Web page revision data
________________________

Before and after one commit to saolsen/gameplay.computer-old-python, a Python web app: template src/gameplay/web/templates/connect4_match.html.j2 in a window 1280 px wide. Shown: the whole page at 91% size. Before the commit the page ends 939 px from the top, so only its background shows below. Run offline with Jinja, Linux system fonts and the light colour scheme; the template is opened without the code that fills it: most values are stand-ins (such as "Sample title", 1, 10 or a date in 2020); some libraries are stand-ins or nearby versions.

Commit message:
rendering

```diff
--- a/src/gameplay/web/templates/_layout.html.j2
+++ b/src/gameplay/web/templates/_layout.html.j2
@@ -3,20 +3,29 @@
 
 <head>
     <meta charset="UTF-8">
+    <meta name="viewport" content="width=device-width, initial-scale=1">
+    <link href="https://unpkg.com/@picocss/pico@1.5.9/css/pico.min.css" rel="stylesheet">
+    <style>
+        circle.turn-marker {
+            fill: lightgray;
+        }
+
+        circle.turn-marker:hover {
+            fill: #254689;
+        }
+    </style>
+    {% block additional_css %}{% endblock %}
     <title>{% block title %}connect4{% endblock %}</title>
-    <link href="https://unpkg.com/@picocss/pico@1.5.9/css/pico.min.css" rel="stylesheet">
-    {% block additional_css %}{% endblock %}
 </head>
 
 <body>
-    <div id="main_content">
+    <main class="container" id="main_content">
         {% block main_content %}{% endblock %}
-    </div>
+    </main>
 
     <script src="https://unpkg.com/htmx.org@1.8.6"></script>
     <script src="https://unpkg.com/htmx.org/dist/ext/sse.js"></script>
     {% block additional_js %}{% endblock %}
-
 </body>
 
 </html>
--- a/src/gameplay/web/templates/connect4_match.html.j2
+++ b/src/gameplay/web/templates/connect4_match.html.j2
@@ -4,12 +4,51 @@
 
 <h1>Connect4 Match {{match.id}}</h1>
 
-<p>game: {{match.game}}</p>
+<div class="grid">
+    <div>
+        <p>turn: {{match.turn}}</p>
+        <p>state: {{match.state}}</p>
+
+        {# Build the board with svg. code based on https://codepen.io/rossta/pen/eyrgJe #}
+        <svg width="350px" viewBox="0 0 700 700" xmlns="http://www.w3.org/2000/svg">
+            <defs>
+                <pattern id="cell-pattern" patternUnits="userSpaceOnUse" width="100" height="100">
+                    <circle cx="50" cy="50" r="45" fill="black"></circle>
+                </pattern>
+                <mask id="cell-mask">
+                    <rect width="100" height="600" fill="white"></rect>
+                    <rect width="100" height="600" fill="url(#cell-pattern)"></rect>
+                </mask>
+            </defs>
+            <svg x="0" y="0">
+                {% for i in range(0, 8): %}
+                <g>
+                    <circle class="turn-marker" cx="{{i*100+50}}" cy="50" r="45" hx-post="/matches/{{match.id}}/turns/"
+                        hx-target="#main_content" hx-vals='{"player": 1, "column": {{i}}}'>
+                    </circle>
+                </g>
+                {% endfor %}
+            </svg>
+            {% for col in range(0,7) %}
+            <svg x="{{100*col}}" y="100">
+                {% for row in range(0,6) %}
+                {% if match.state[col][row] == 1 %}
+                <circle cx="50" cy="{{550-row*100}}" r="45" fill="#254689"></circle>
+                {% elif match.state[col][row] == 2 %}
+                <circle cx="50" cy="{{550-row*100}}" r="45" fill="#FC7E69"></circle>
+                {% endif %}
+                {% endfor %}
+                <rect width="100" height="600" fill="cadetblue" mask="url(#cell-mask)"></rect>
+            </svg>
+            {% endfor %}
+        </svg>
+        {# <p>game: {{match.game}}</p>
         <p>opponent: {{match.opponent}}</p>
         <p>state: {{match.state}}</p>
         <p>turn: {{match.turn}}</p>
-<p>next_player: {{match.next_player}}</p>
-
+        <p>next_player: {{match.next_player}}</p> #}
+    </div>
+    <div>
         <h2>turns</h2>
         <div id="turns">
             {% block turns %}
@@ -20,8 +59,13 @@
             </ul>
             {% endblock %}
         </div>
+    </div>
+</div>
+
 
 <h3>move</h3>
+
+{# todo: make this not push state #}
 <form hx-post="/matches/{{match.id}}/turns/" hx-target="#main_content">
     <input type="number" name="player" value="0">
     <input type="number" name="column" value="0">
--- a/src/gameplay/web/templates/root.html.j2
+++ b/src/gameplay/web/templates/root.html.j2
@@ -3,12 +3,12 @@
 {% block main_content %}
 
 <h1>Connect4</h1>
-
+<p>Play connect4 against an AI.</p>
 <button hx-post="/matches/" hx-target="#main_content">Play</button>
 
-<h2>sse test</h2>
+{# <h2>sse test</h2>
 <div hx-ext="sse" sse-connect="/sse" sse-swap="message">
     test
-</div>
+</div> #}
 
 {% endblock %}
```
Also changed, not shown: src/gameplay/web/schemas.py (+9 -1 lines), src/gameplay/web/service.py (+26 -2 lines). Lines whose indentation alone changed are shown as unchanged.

________________________

*Work order*
List, from the entries above, every line in which the word "state" shows up.

*Answer to the problem*
+        <p>state: {{match.state}}</p>
+                {% if match.state[col][row] == 1 %}
+                {% elif match.state[col][row] == 2 %}
         <p>state: {{match.state}}</p>
+{# todo: make this not push state #}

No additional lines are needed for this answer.